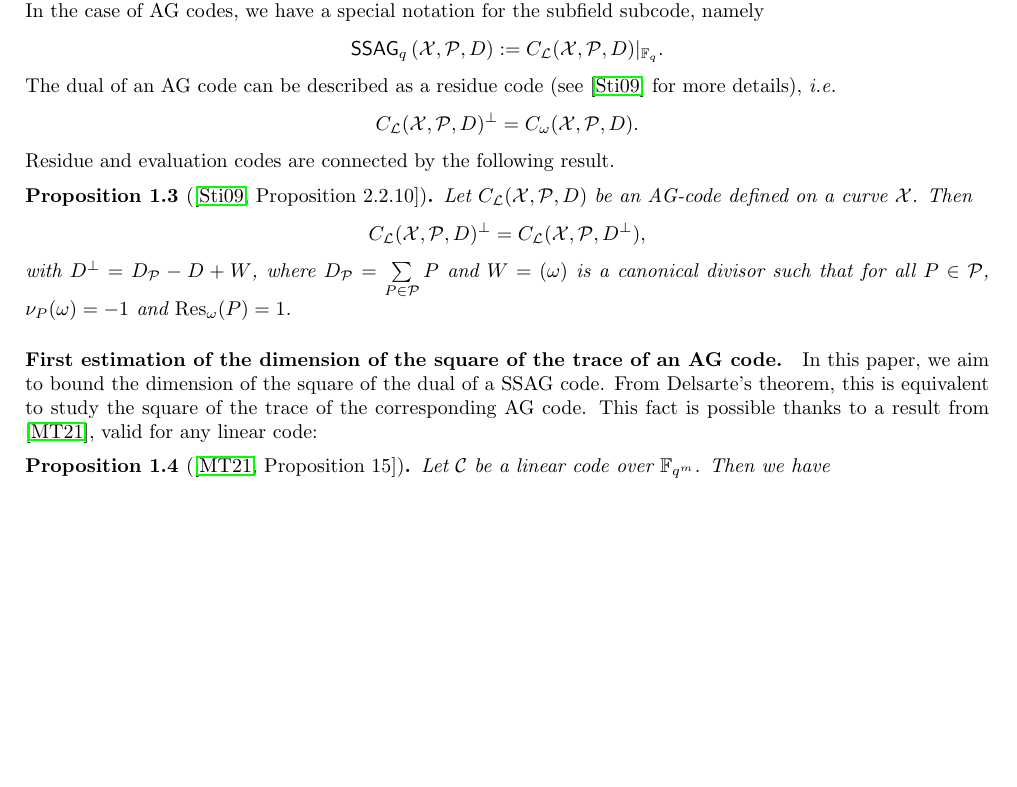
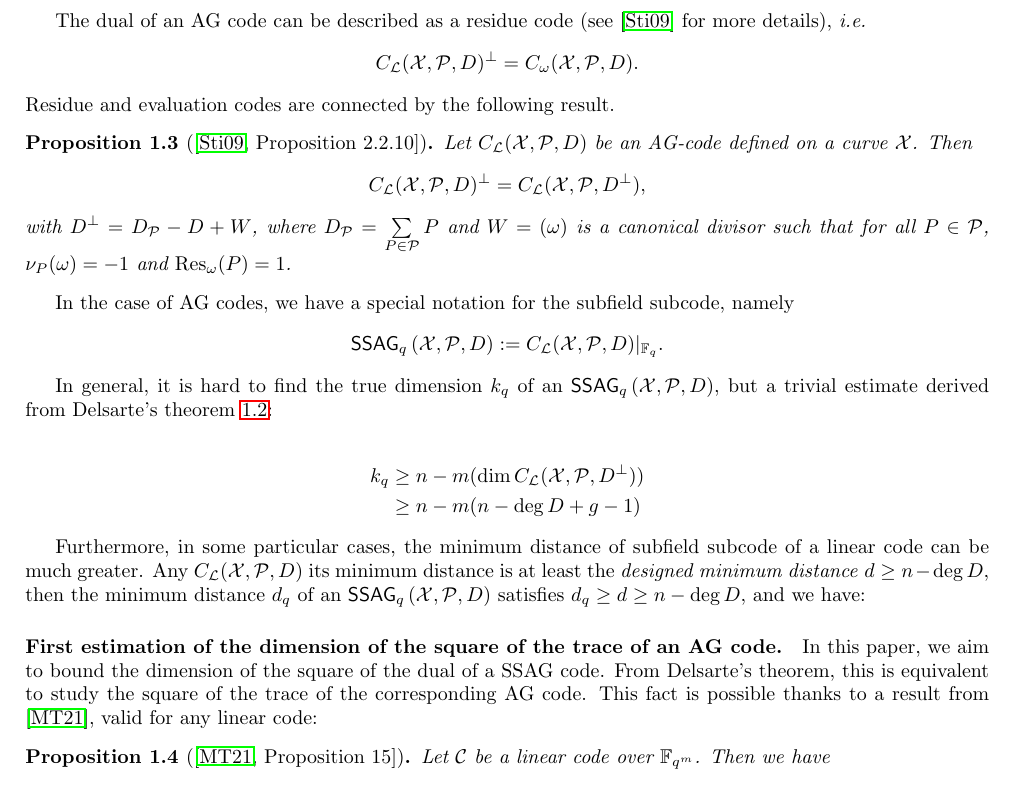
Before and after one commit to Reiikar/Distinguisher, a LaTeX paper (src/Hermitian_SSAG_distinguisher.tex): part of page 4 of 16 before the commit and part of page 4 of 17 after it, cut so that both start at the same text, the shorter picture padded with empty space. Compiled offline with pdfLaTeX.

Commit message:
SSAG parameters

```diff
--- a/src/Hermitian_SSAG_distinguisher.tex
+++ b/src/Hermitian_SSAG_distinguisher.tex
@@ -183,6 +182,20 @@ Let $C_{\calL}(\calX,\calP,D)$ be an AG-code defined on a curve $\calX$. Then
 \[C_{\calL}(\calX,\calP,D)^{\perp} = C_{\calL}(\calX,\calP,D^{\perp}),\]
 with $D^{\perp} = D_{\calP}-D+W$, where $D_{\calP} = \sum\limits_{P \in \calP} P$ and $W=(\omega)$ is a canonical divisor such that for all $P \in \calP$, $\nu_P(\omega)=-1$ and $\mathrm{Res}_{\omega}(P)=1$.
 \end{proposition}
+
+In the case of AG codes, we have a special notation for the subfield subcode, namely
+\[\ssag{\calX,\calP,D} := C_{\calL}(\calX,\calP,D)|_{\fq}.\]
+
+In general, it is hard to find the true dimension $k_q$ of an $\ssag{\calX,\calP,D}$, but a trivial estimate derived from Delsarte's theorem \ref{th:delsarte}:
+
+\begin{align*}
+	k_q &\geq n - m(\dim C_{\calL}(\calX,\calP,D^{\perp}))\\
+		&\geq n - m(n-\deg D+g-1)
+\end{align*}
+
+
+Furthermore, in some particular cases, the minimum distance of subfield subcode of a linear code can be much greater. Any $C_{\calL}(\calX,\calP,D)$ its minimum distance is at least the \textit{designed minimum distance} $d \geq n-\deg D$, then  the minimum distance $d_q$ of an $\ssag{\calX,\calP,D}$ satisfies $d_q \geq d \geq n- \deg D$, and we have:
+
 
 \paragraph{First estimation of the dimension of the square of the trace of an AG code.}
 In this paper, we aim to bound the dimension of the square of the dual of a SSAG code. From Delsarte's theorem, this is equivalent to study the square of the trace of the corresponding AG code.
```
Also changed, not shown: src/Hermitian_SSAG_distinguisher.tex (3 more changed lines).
■ ■ ■ ■
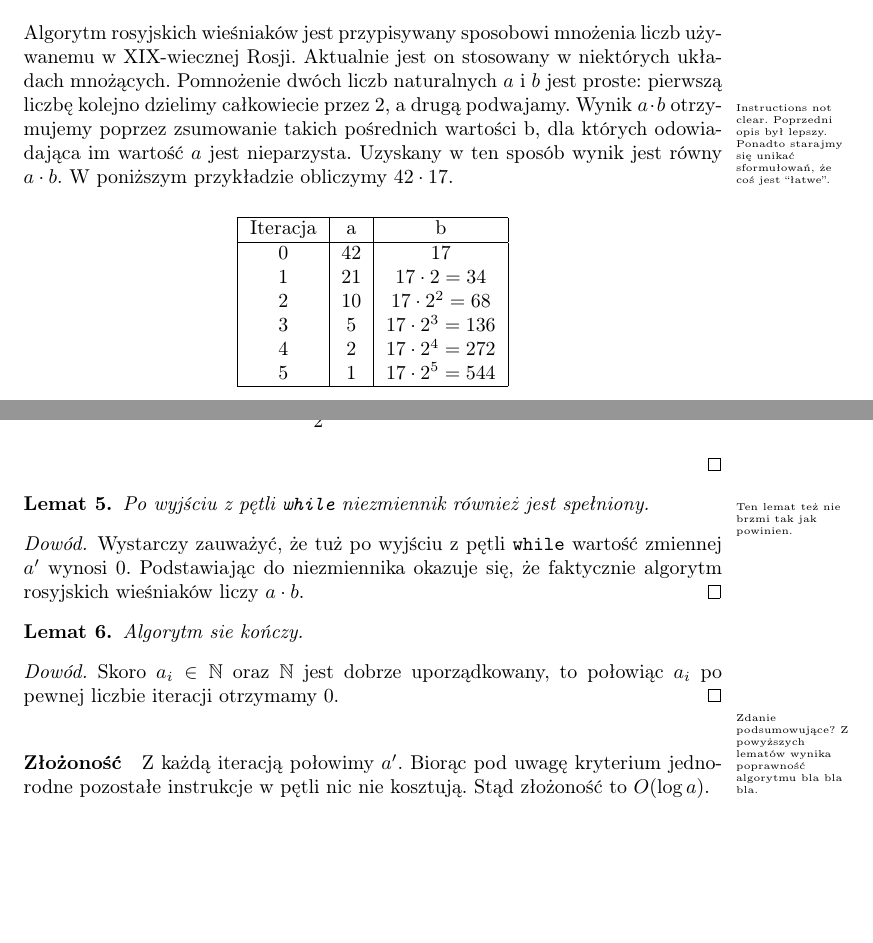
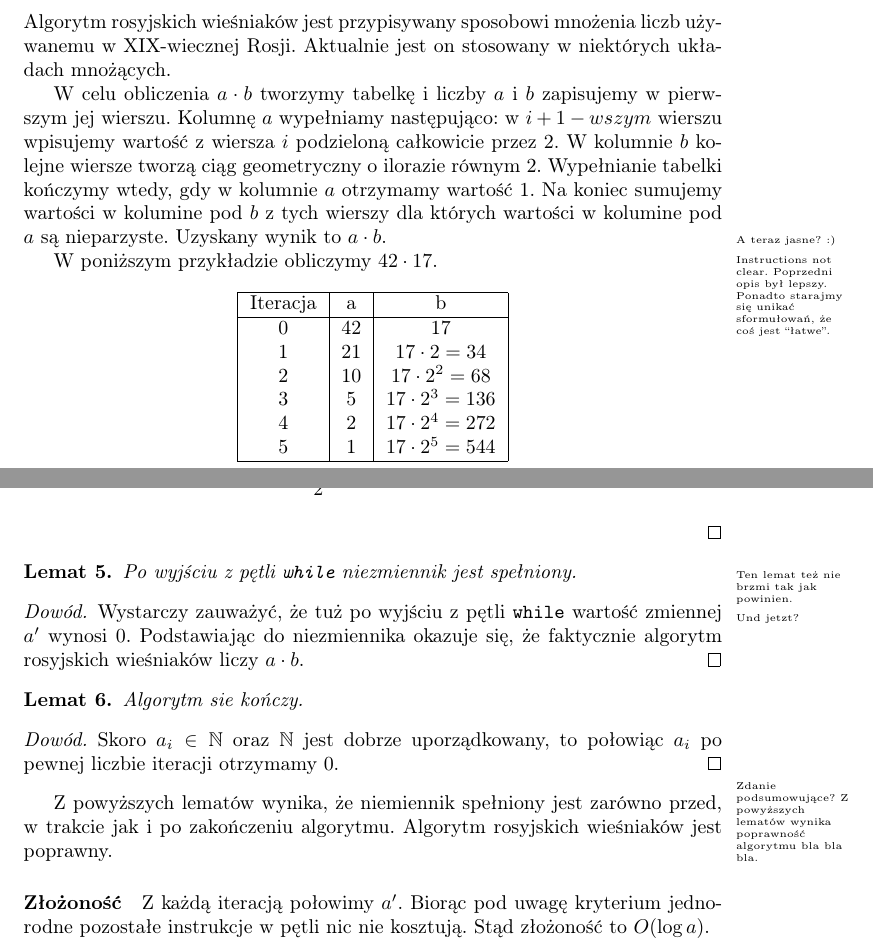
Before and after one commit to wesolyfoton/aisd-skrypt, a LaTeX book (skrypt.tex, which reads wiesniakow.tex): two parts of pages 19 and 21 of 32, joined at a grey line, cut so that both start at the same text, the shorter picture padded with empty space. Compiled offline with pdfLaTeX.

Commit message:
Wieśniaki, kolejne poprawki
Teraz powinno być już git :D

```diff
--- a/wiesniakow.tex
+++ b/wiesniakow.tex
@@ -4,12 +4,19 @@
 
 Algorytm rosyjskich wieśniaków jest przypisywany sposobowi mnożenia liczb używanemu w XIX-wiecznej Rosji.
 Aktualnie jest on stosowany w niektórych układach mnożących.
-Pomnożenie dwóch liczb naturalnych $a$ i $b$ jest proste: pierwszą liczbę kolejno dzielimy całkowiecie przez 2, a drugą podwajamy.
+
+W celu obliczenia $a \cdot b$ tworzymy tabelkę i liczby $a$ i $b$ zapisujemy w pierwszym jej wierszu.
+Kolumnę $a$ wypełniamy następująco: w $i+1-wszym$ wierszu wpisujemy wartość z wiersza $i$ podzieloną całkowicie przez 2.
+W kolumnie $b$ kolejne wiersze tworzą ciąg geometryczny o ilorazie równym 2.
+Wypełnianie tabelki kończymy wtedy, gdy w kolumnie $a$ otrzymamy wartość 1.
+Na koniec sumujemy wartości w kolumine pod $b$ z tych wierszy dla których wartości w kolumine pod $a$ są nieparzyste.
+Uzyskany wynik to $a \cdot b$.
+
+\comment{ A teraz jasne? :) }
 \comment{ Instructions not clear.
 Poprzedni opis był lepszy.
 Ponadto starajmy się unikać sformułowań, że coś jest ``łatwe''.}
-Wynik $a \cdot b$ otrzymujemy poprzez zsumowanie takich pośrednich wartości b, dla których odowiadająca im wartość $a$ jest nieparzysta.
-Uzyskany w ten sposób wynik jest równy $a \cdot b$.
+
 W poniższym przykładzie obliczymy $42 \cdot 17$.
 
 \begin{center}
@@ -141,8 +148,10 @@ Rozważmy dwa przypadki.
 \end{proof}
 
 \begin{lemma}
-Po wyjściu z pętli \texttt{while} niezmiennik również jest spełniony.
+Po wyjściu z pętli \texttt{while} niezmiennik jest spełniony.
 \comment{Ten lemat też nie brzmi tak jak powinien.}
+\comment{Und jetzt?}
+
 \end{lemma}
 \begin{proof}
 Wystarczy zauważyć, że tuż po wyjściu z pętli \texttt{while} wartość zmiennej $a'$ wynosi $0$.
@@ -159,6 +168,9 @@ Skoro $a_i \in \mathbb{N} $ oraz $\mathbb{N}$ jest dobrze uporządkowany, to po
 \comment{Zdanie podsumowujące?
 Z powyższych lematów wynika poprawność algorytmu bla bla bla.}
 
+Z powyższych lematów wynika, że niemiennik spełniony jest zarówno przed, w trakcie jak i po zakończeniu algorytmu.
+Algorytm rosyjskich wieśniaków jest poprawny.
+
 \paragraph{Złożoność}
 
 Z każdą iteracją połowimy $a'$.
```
■ ■ ■ ■
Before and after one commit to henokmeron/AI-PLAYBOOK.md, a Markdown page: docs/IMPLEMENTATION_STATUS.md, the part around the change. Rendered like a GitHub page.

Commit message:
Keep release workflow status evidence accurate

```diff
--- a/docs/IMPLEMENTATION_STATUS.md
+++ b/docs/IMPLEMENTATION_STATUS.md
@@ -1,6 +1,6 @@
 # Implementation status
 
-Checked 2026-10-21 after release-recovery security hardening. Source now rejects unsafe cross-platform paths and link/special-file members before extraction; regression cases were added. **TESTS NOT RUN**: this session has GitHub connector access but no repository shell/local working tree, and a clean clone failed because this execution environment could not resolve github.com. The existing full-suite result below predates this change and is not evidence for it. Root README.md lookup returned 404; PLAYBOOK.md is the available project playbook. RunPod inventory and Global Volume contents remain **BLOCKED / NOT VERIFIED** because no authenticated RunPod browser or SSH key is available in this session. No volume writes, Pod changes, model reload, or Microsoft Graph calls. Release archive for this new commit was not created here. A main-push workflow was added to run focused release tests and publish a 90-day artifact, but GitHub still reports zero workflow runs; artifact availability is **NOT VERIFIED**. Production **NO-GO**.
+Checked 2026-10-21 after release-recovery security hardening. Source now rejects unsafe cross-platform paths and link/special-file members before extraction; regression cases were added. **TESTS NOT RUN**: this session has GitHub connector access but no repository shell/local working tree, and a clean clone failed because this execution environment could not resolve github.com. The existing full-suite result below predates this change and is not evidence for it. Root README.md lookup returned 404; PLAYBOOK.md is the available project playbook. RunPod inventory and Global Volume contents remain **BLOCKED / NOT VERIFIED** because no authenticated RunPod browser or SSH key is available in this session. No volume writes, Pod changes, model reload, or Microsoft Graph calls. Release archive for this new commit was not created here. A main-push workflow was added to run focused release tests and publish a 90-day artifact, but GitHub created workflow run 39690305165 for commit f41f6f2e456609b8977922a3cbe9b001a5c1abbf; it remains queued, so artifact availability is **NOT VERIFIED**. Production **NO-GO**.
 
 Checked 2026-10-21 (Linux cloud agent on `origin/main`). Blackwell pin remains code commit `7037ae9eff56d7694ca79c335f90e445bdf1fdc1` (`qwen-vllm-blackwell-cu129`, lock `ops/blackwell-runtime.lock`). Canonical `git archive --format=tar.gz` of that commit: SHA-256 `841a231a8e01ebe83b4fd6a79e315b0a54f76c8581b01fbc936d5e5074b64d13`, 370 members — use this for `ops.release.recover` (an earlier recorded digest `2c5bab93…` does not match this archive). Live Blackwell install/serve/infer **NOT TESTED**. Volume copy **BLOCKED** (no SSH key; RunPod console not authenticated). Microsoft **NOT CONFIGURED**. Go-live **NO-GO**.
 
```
■ ■ ■ ■
● **WHAT IS EXPECTED**
What is needed is a copy of every line above in which "spełniony" appears.

● **EXERCISE RESPONSE**
-Po wyjściu z pętli \texttt{while} niezmiennik również jest spełniony.
+Po wyjściu z pętli \texttt{while} niezmiennik jest spełniony.
+Z powyższych lematów wynika, że niemiennik spełniony jest zarówno przed, w trakcie jak i po zakończeniu algorytmu.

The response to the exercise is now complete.